Healthcare test-bed: Mornington Centre by Billard Leece
We are not foolproof: designing to assist with accessibility

The below commentary is courtesy of aged care facility Jeta Gardens, and international architecture practice ThomsonAdsett  who designed the facility and masterplan for the Queensland site.

When complete, the $600 million development will include a private hospital, international training college, and additional retirement and aged care housing.

The need for flexibility and diversity in architecture is on the rise, alongside Australia’s increasing multiculturalism.

Australian architects can no longer rely on a one-size-fits-all model, with seniors, in particular, demanding more culturally appropriate designs.

Queensland-based aged care facility Jeta Gardens, offers a high level of care to all residents, irrespective of religious or cultural differences.

Jeta Gardens Founder and Managing Director Choe Lam Tan says Australia’s multiculturalism is often forgotten in architecture.

“No one can deny the fact that Australia is a country of migrants,” he says. “Architecture in the aged care market doesn’t often address the needs of different cultures and religions.

“We are in the business of feelings and there is no greater human connection than one’s culture.”

ThomsonAdsett Managing Director Chris Straw says the practice’s long history of working in Asia has provided experience that will become increasingly relevant in Australia.

“We’ve worked in the global market for almost 20 years now, so we really understand how to design for different cultures and religions,” Straw says.

“Observing different faiths in aged care facilities can be a very difficult adjustment for residents.

“We want to make the process as seamless as possible, so residents can live a similar, if not better, lifestyle.”

Chinese Lake Gardens at Jeta Gardens

The practice explains they designed Jeta Gardens to suit a variety of religious and spiritual needs.

Spaces including prayer and ablution rooms, needed to be flexible for use by both Muslims and Buddhists, while remaining warm and homely.

Bench heights, layout design and operational functions were all considered in the design stage to support residents’ different needs.

“The importance of designing interiors that respect cultural diversity is only going to increase,” Straw says.

“In architecture, we have to think about the needs and values of the people we’re designing for – the residents.

“These people come from different countries, different cultures and they have different beliefs.

“We’re going to run into trouble over the coming years if architects don’t start considering this in their designs.”

Tan says Jeta Gardens inclusive “one happy family” concept is heavily influenced by eastern values and is the first of its kind in the country, with incorporating the best of both eastern and western making the facility so unique.

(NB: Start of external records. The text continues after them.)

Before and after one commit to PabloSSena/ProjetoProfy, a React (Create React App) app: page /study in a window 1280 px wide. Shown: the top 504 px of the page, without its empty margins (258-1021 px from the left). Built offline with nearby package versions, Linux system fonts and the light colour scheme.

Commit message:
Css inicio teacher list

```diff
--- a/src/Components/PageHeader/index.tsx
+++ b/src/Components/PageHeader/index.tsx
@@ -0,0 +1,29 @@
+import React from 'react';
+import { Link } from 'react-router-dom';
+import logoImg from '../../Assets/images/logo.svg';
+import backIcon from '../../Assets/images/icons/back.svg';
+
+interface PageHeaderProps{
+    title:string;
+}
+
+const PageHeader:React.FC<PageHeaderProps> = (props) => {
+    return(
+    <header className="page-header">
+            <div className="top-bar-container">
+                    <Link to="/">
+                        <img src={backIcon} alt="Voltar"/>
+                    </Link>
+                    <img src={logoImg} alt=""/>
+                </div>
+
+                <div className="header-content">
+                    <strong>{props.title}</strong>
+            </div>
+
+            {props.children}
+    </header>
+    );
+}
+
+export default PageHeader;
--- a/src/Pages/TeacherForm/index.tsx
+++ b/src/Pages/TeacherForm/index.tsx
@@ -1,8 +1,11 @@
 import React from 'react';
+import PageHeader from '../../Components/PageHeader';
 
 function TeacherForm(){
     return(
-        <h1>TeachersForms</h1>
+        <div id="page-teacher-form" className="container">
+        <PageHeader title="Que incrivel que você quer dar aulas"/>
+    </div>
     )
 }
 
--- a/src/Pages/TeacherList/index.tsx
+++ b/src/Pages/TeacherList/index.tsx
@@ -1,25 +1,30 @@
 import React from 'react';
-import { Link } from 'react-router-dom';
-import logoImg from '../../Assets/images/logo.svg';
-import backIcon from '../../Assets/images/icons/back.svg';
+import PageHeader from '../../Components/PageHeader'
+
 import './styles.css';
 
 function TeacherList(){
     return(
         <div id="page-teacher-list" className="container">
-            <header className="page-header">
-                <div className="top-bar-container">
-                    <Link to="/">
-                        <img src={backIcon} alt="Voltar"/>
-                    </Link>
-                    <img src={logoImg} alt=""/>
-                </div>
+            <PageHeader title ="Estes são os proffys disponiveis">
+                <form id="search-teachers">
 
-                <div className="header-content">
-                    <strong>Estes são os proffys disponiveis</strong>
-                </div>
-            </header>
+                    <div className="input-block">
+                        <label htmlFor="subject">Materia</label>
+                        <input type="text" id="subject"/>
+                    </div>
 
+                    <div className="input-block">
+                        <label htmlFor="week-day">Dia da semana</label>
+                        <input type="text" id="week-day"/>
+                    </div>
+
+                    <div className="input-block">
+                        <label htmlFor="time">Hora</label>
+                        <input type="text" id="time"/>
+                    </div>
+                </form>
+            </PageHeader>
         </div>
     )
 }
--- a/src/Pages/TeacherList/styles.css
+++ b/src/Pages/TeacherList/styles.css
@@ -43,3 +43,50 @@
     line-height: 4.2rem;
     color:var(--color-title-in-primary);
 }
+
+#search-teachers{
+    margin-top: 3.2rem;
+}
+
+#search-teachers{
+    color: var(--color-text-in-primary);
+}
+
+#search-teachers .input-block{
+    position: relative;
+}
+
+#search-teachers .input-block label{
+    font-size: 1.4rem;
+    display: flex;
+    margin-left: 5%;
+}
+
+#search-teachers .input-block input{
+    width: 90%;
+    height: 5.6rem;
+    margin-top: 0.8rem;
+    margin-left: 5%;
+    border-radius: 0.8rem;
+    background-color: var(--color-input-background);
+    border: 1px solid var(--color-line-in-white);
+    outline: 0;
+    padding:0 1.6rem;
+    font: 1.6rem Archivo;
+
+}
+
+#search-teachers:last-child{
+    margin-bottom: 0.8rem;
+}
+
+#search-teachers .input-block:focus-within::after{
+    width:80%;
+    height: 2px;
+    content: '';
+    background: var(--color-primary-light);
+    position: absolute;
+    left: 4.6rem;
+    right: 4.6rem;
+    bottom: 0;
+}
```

“I’ve fused Asian values of treating parents like gold, with the Australian Health system,” Tan claims.


Images: Jeta Gardens